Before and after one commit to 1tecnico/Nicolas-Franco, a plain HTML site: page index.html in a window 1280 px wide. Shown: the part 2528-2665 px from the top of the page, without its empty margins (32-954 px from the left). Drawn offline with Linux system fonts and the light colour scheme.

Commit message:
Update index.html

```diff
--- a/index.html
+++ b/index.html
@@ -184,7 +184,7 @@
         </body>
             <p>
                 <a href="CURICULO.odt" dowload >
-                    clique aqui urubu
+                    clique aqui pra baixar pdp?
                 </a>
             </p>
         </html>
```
◆ ◆ ◆ ◆
### WORK ITEM
List each line of the records that holds the string "index".

### OUTPUT OF THE EXERCISE
Before and after one commit to 1tecnico/Nicolas-Franco, a plain HTML site: page index.html in a window 1280 px wide. Shown: the part 2528-2665 px from the top of the page, without its empty margins (32-954 px from the left). Drawn offline with Linux system fonts and the light colour scheme.
Update index.html
--- a/index.html
+++ b/index.html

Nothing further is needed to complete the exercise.